“The main thing about the material is that when this breathes in hydrogen there is a spectacular quantum mechanical effect that allows the resistance to change by orders of magnitude,” Ramanathan said. “This is very unusual, and the effect is reversible because this dopant can be weakly attached to the lattice, so if you remove the hydrogen from the environment you can change the electrical resistance.”

When hydrogen is exposed to the material, it splits into a proton and an electron, and the electron attaches to the nickel, temporarily causing the material to become an insulator.

“Then, when the hydrogen comes out, this material becomes conducting again,” Ramanathan said. “What we show in this paper is the extent of conduction and insulation can be very carefully tuned.”

This changing conductance and the “decay of that conductance over time” is similar to a key animal behavior called habituation.

“Many animals, even organisms that don’t have a brain, possess this fundamental survival skill,” Roy said. “And that’s why we call this organismic behavior.

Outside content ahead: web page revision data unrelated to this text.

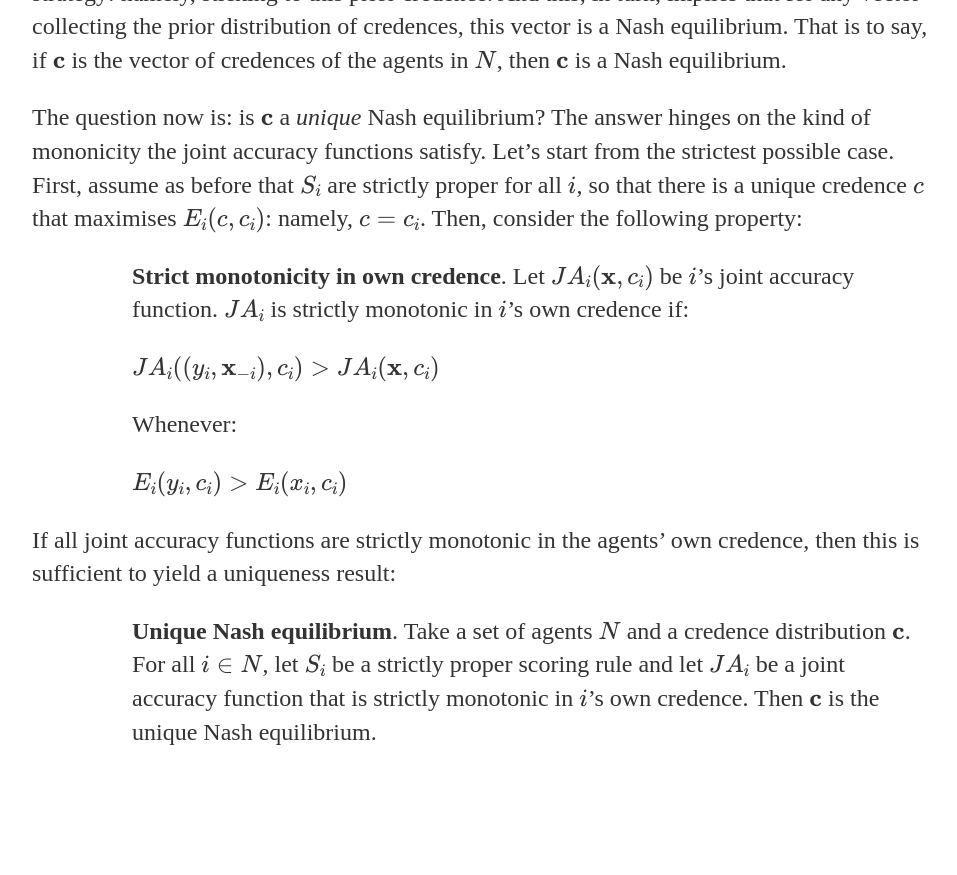
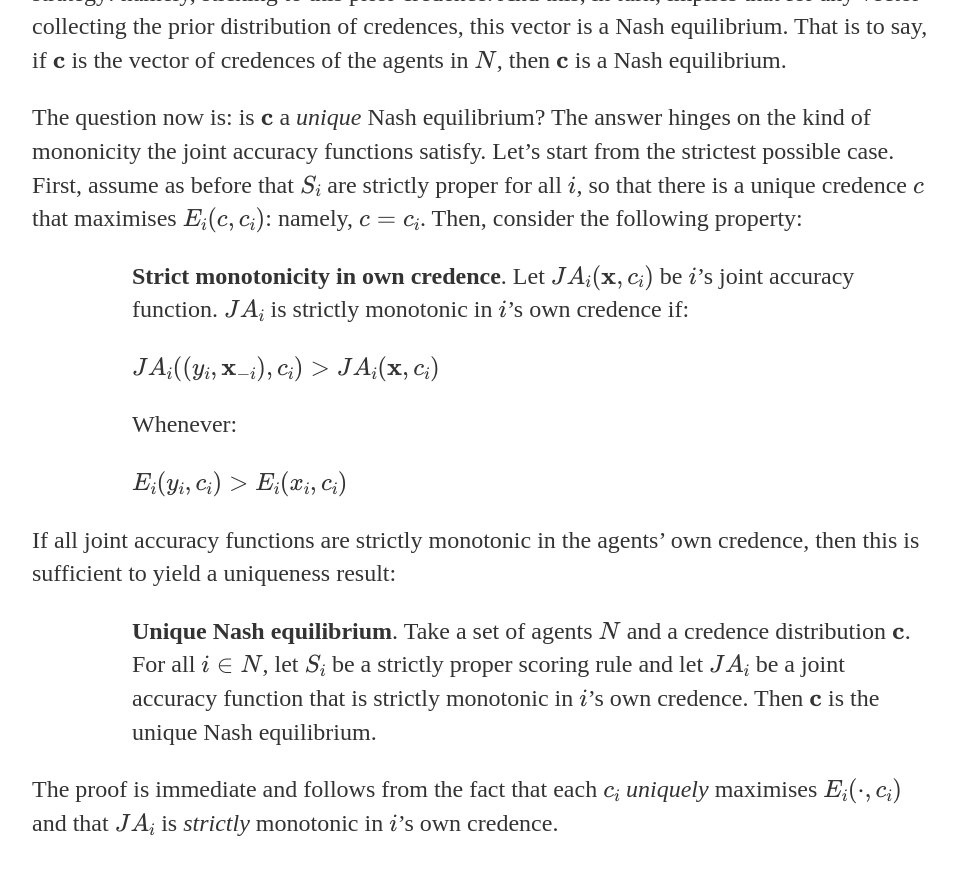
Before and after one commit to uzunovam/uzunovam, a Jekyll site: the page built from _posts/2020-07-22-kevin-zollman-on-game-theory-and-epistemology.md, in a window 1280 px wide and 900 px high, scrolled down 3152 px. Shown: the top 875 px of the window, without its empty margins (160-1117 px from the left). Built offline with Jekyll 4.4.1, drawn with Linux system fonts in a browser that asks for light colours; before the commit the page ends 3961 px from its top, so only the background shows below that.

Commit message:
Update 2020-07-22-kevin-zollman-on-game-theory-and-epistemology.md

```diff
--- a/_posts/2020-07-22-kevin-zollman-on-game-theory-and-epistemology.md
+++ b/_posts/2020-07-22-kevin-zollman-on-game-theory-and-epistemology.md
@@ -54,3 +54,5 @@ date: 2020-07-22
 <p>If all joint accuracy functions are strictly monotonic in the agents’ own credence, then this is sufficient to yield a uniqueness result:</p>
 
 <p style="padding-left:100px;"><strong>Unique Nash equilibrium</strong>. Take a set of agents \(N\) and a credence distribution \(\mathbf{c}\). For all \(i \in N\), let \(S_{i}\) be a strictly proper scoring rule and let \(JA_{i}\) be a joint accuracy function that is strictly monotonic in \(i\)’s own credence. Then \(\mathbf{c}\) is the unique Nash equilibrium.</p>
+
+<p>The proof is immediate and follows from the fact that each \(c_{i}\) <cite>uniquely</cite> maximises \(E_{i}(\cdot, c_{i})\) and that \(JA_{i}\) is <cite>strictly</cite> monotonic in \(i\)’s own credence.</p>
```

If I see certain information on a regular basis, I get habituated, retaining memory of it. But if I haven’t seen such information over a long time, then it slowly starts decaying. So, the behavior of conductance going up and down in exponential fashion can be used to create a new computing model that will incrementally learn and at same time forget things in a proper way.”

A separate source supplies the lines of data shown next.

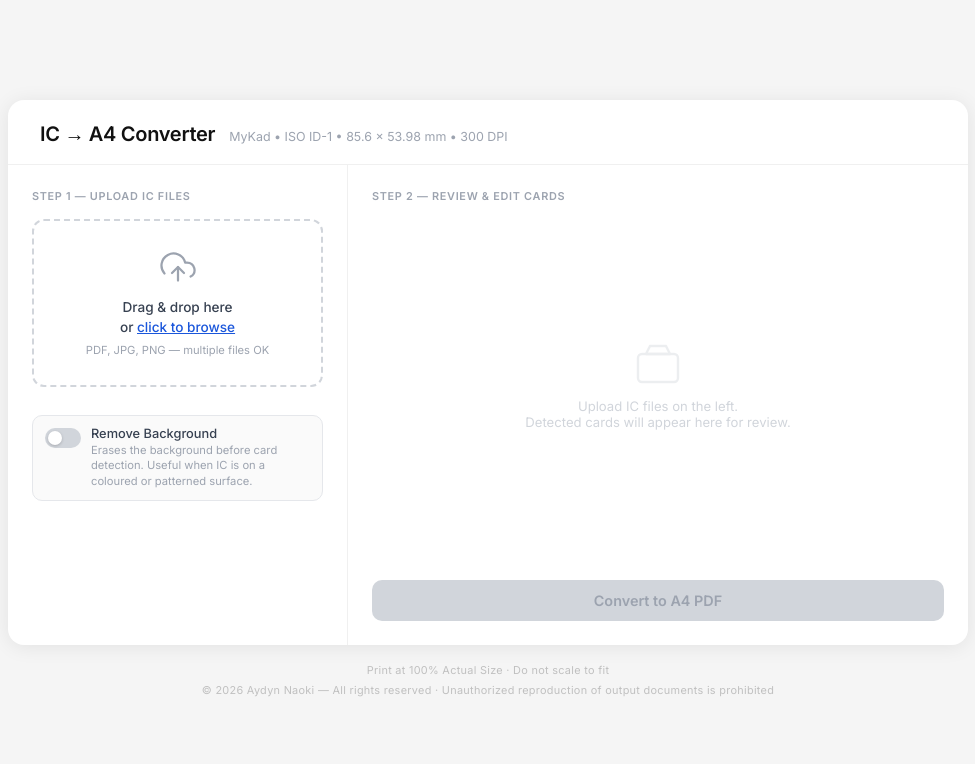
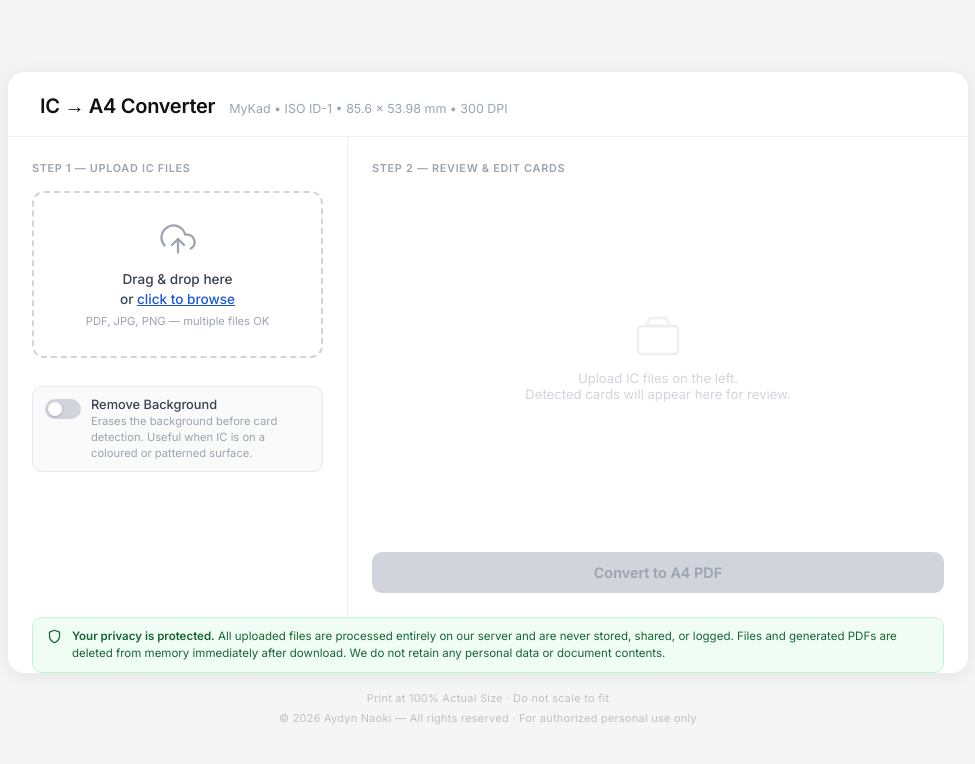
Before and after one commit to naoki-ALTRENYX/naoki_IC_project, a FastAPI app: page / in a window 1280 px wide. Shown: the top 764 px of the page, without its empty margins (152-1127 px from the left). Run offline with FastAPI, Linux system fonts and the light colour scheme.

Commit message:
Update index.html

```diff
--- a/templates/index.html
+++ b/templates/index.html
@@ -319,6 +319,18 @@
     .banner.show    { display: flex; }
     .banner-icon    { flex-shrink: 0; }
 
+    /* ---- privacy notice ---- */
+    .privacy-notice {
+      display: flex; align-items: flex-start; gap: 10px;
+      background: #f0fdf4; border: 1px solid #bbf7d0; border-radius: 10px;
+      padding: 10px 14px; margin: 0 24px 0;
+      font-size: 0.72rem; color: #166534; line-height: 1.5;
+    }
+    .privacy-notice svg { flex-shrink: 0; margin-top: 1px; }
+    @media (max-width: 640px) {
+      .privacy-notice { margin: 0 16px 0; }
+    }
+
     /* ---- footer ---- */
     footer {
       margin-top: 16px; font-size: 0.68rem; color: #c0c0c0;
@@ -450,11 +462,24 @@
     </div>
 
   </div><!-- end app-body -->
+
+  <!-- privacy notice -->
+  <div class="privacy-notice">
+    <svg xmlns="http://www.w3.org/2000/svg" width="15" height="15" viewBox="0 0 24 24"
+         fill="none" stroke="currentColor" stroke-width="2" stroke-linecap="round" stroke-linejoin="round">
+      <path d="M12 22s8-4 8-10V5l-8-3-8 3v7c0 6 8 10 8 10z"/>
+    </svg>
+    <span>
+      <strong>Your privacy is protected.</strong> All uploaded files are processed entirely on our server and are never stored, shared, or logged.
+      Files and generated PDFs are deleted from memory immediately after download. We do not retain any personal data or document contents.
+    </span>
+  </div>
+
 </div><!-- end app-card -->
 
 <footer>
   Print at 100% Actual Size &middot; Do not scale to fit<br/>
-  &copy; 2026 Aydyn Naoki &mdash; All rights reserved &middot; Unauthorized reproduction of output documents is prohibited
+  &copy; 2026 Aydyn Naoki &mdash; All rights reserved &middot; For authorized personal use only
 </footer>
 
 <script>
```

The researchers have developed a “neural learning model” they have termed adaptive synaptic plasticity.

“This could be really important because it’s one of the first examples of using quantum materials directly for solving a major problem in neural learning,” Ramanathan said.

The researchers used the organismoids to implement the new model for synaptic plasticity.

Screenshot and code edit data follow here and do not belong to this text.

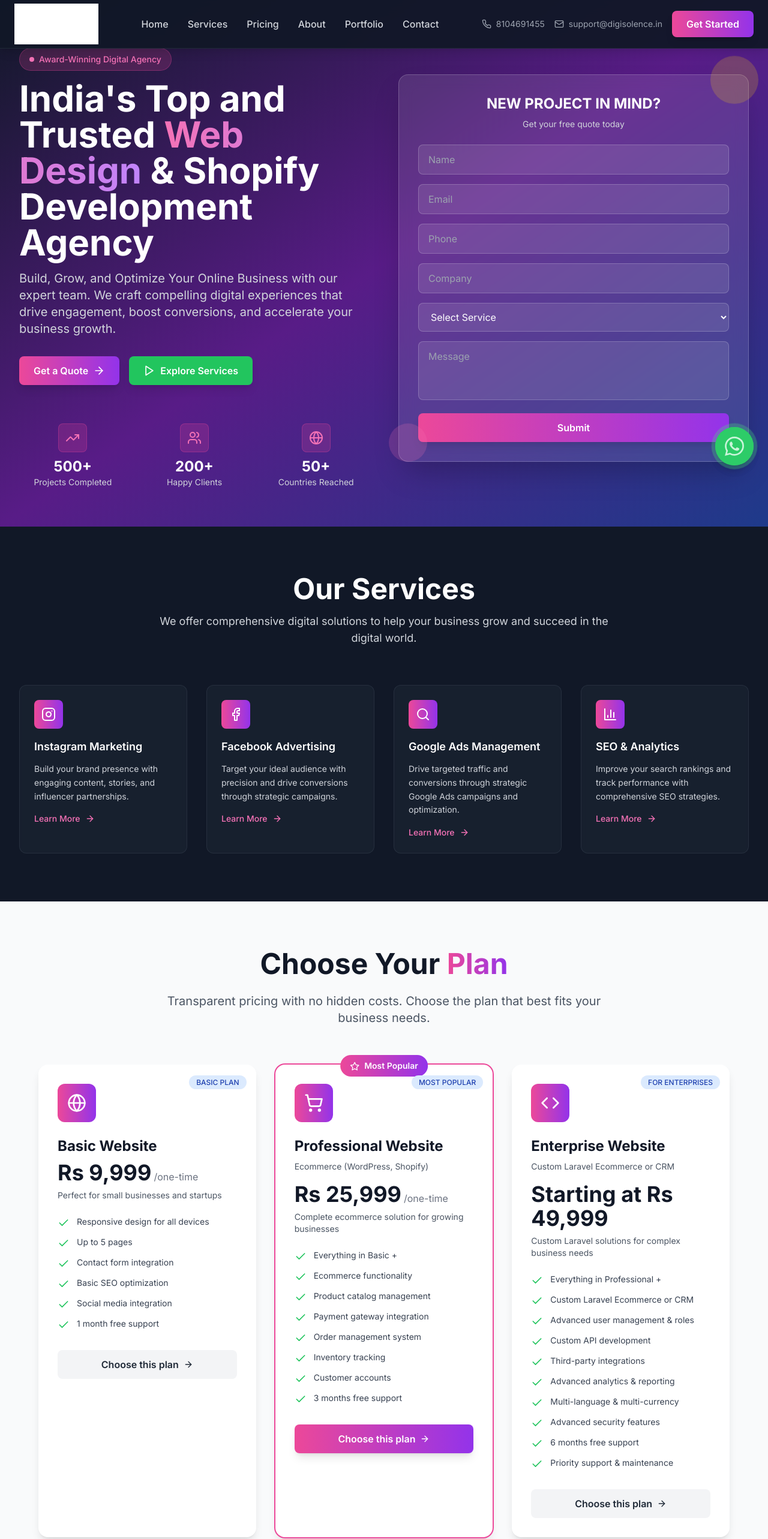
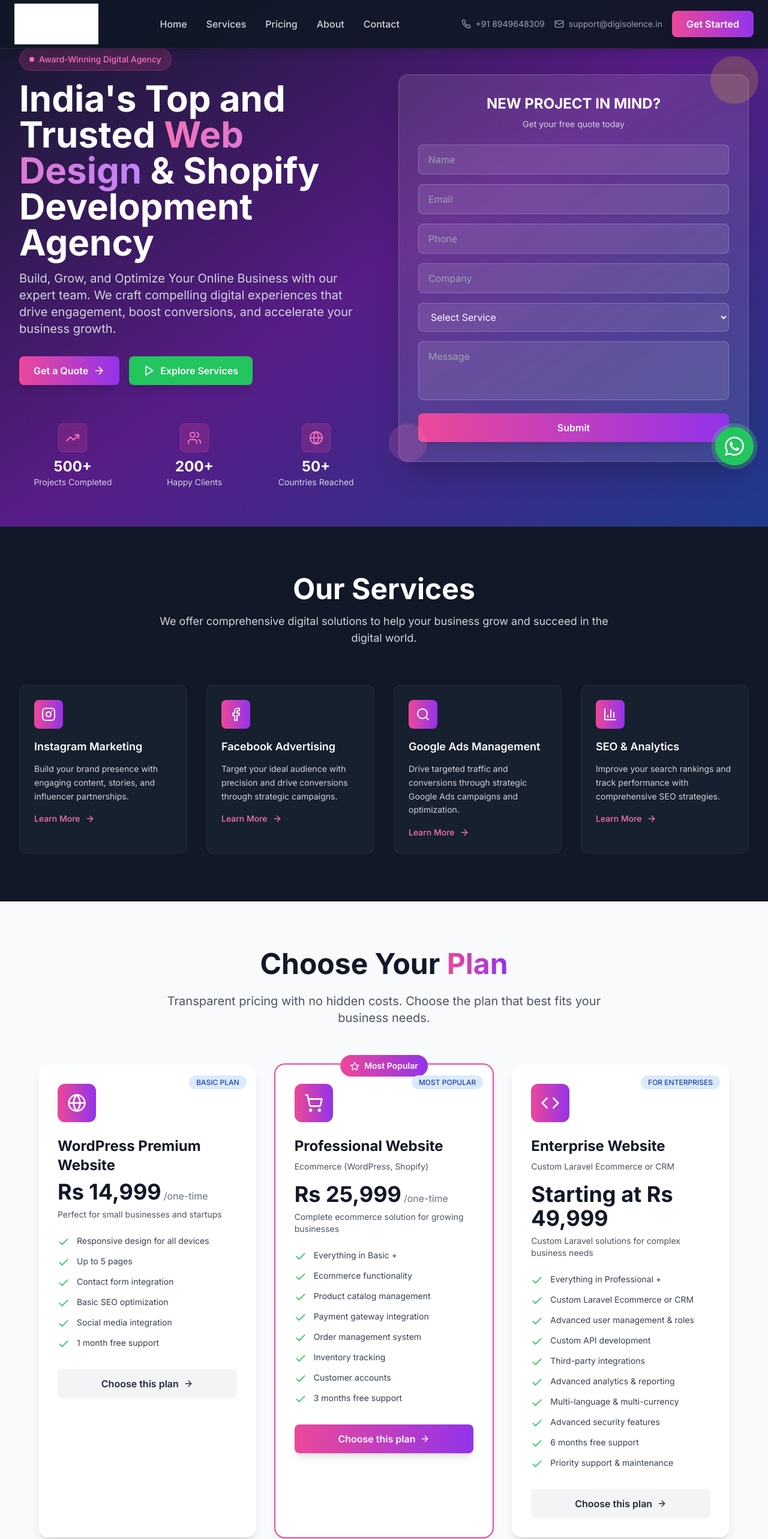
Before and after one commit to sunilbvc/NextJS-Web, a Next.js app: page / in a window 1280 px wide. Shown: the top 2566 px of the page at 60% size. Built offline with nearby package versions, Linux system fonts and the light colour scheme; grey boxes are pictures that could not be loaded.

Commit message:
Whatsapp chat fixed

```diff
--- a/components/ContactForm.tsx
+++ b/components/ContactForm.tsx
@@ -133,7 +133,7 @@
                   </div>
                   <div>
                     <h4 className="text-white font-semibold mb-1">Phone</h4>
-                    <p className="text-gray-300">+91 8104691455</p>
+                    <p className="text-gray-300">+91 +91 8949648309</p>
                   </div>
                 </div>
 
--- a/components/Footer.tsx
+++ b/components/Footer.tsx
@@ -54,7 +54,6 @@
     { name: 'Services', href: '#services' },
     { name: 'Pricing', href: '#pricing' },
     { name: 'About', href: '#about' },
-    { name: 'Portfolio', href: '#portfolio' },
     { name: 'Contact', href: '#contact' },
     { name: 'Careers', href: '#' },
     { name: 'Privacy Policy', href: '#' }
@@ -170,7 +169,7 @@
 
                 <div className="flex items-center space-x-3">
                   <Phone className="w-5 h-5 text-pink-500" />
-                  <span className="text-gray-300 text-sm">8104691455</span>
+                  <span className="text-gray-300 text-sm">+91 8949648309</span>
                 </div>
 
                 <div className="flex items-center space-x-3">
@@ -253,17 +252,7 @@
         </div>
       </div>
 
-      {/* WhatsApp Float Button */}
-      <motion.a
-        href="https://wa.me/15551234567"
-        target="_blank"
-        rel="noopener noreferrer"
-        className="fixed bottom-6 right-6 w-16 h-16 bg-green-500 hover:bg-green-600 rounded-full flex items-center justify-center text-white shadow-lg hover:shadow-xl transition-all duration-300 z-50"
-        whileHover={{ scale: 1.1 }}
-        whileTap={{ scale: 0.95 }}
-      >
-        <span className="text-2xl">💬</span>
-      </motion.a>
+
     </footer>
   )
 }
--- a/components/Header.tsx
+++ b/components/Header.tsx
@@ -12,7 +12,6 @@
     { name: 'Services', href: '#services' },
     { name: 'Pricing', href: '#pricing' },
     { name: 'About', href: '#about' },
-    { name: 'Portfolio', href: '#portfolio' },
     { name: 'Contact', href: '#contact' },
   ]
   return (
@@ -54,7 +53,7 @@
             <div className="hidden xl:flex items-center space-x-4">
               <div className="flex items-center space-x-2 text-sm text-gray-400">
                 <Phone className="w-4 h-4" />
-                <span>8104691455</span>
+                <span>+91 8949648309</span>
               </div>
               <div className="flex items-center space-x-2 text-sm text-gray-400">
                 <Mail className="w-4 h-4" />
--- a/components/LetsConnect.tsx
+++ b/components/LetsConnect.tsx
@@ -136,7 +136,7 @@
               </div>
               <div>
                 <h4 className="text-white font-semibold mb-1">Call Us</h4>
-                <p className="text-gray-300 text-sm">+91 8104691455</p>
+                <p className="text-gray-300 text-sm">+91 +91 8949648309</p>
               </div>
             </div>
 
--- a/components/Pricing.tsx
+++ b/components/Pricing.tsx
@@ -6,8 +6,8 @@
 export default function Pricing() {
   const plans = [
     {
-      name: 'Basic Website',
-      price: 'Rs 9,999',
+      name: 'WordPress Premium Website',
+      price: 'Rs 14,999',
       period: '/one-time',
       description: 'Perfect for small businesses and startups',
       badge: 'BASIC PLAN',
--- a/components/WhatsAppChat.tsx
+++ b/components/WhatsAppChat.tsx
@@ -4,9 +4,12 @@
 import { MessageCircle } from 'lucide-react'
 
 export default function WhatsAppChat() {
-  const handleWhatsAppClick = () => {
-    // Remove the +91 prefix and use just the number
-    const phoneNumber = '8104691455' // Your WhatsApp number without country code prefix
+  const handleWhatsAppClick = (e: React.MouseEvent) => {
+    e.preventDefault()
+    e.stopPropagation()
+
+    // Use the phone number without spaces and special characters
+    const phoneNumber = '8949648309' // Your WhatsApp number without country code prefix
     const message = 'Hi! I\'m interested in your digital marketing and web development services. Can you help me get started?'
     const whatsappUrl = `https://wa.me/${phoneNumber}?text=${encodeURIComponent(message)}`
 
@@ -14,7 +17,14 @@
 
     // Try to open WhatsApp
     try {
-      window.open(whatsappUrl, '_blank')
+      // Create a temporary link element to ensure proper navigation
+      const link = document.createElement('a')
+      link.href = whatsappUrl
+      link.target = '_blank'
+      link.rel = 'noopener noreferrer'
+      document.body.appendChild(link)
+      link.click()
+      document.body.removeChild(link)
     } catch (error) {
       console.error('Error opening WhatsApp:', error)
       // Fallback: try to open in same window
@@ -35,9 +45,10 @@
         onMouseDown={() => console.log('Button clicked!')} // Debug click
         whileHover={{ scale: 1.1 }}
         whileTap={{ scale: 0.95 }}
-        className="w-16 h-16 bg-green-500 hover:bg-green-600 rounded-full shadow-lg hover:shadow-xl flex items-center justify-center text-white transition-all duration-300 group cursor-pointer"
+        className="relative w-16 h-16 bg-green-500 hover:bg-green-600 active:bg-green-700 rounded-full shadow-lg hover:shadow-xl flex items-center justify-center text-white transition-all duration-300 group cursor-pointer z-10"
         aria-label="Chat on WhatsApp"
         type="button"
+        style={{ pointerEvents: 'auto' }}
       >
         {/* WhatsApp Icon */}
         <svg
@@ -59,7 +70,8 @@
       <motion.div
         animate={{ scale: [1, 1.2, 1] }}
         transition={{ duration: 2, repeat: Infinity, ease: "easeInOut" }}
-        className="absolute inset-0 bg-green-400 rounded-full opacity-30"
+        className="absolute inset-0 bg-green-400 rounded-full opacity-30 pointer-events-none"
+        style={{ zIndex: -1 }}
       />
     </motion.div>
   )
```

“Using this effect we are able to model something that is a real problem in neuromorphic computing,” Roy said. “For example, if I have learned your facial features I can still go out and learn someone else’s features without really forgetting yours. However, this is difficult for computing models to do. When learning your features, they can forget the features of the original person, a problem called catastrophic forgetting.”

Neuromorphic computing is not intended to replace conventional general-purpose computer hardware, based on complementary metal-oxide-semiconductor transistors, or CMOS. Instead, it is expected to work in conjunction with CMOS-based computing. Whereas CMOS technology is especially adept at performing complex mathematical computations, neuromorphic computing might be able to perform roles such as facial recognition, reasoning and human-like decision making.

Roy’s team performed the research work on the plasticity model, and other collaborators concentrated on the physics of how to explain the process of doping-driven change in conductance central to the paper. The multidisciplinary team includes experts in materials, electrical engineering, physics, and algorithms.

“It’s not often that a materials science person can talk to a circuits person like professor Roy and come up with something meaningful,” Ramanathan said.

Organismoids might have applications in the emerging field of spintronics. Conventional computers use the presence and absence of an electric charge to represent ones and zeroes in a binary code needed to carry out computations. Spintronics, however, uses the “spin state” of electrons to represent ones and zeros.

It could bring circuits that resemble biological neurons and synapses in a compact design not possible with CMOS circuits. Whereas it would take many CMOS devices to mimic a neuron or synapse, it might take only a single spintronic device.

In future work, the researchers may demonstrate how to achieve habituation in an integrated circuit instead of exposing the material to hydrogen gas.

Here’s a link to and a citation for the paper,

Habituation based synaptic plasticity and organismic learning in a quantum perovskite by Fan Zuo, Priyadarshini Panda, Michele Kotiuga, Jiarui Li, Mingu Kang, Claudio Mazzoli, Hua Zhou, Andi Barbour, Stuart Wilkins, Badri Narayanan, Mathew Cherukara, Zhen Zhang, Subramanian K. R. S. Sankaranarayanan, Riccardo Comin, Karin M. Rabe, Kaushik Roy, & Shriram Ramanathan. Nature Communications 8, Article number: 240 (2017) doi:10.1038/s41467-017-00248-6 Published online: 14 August 2017

This paper is open access.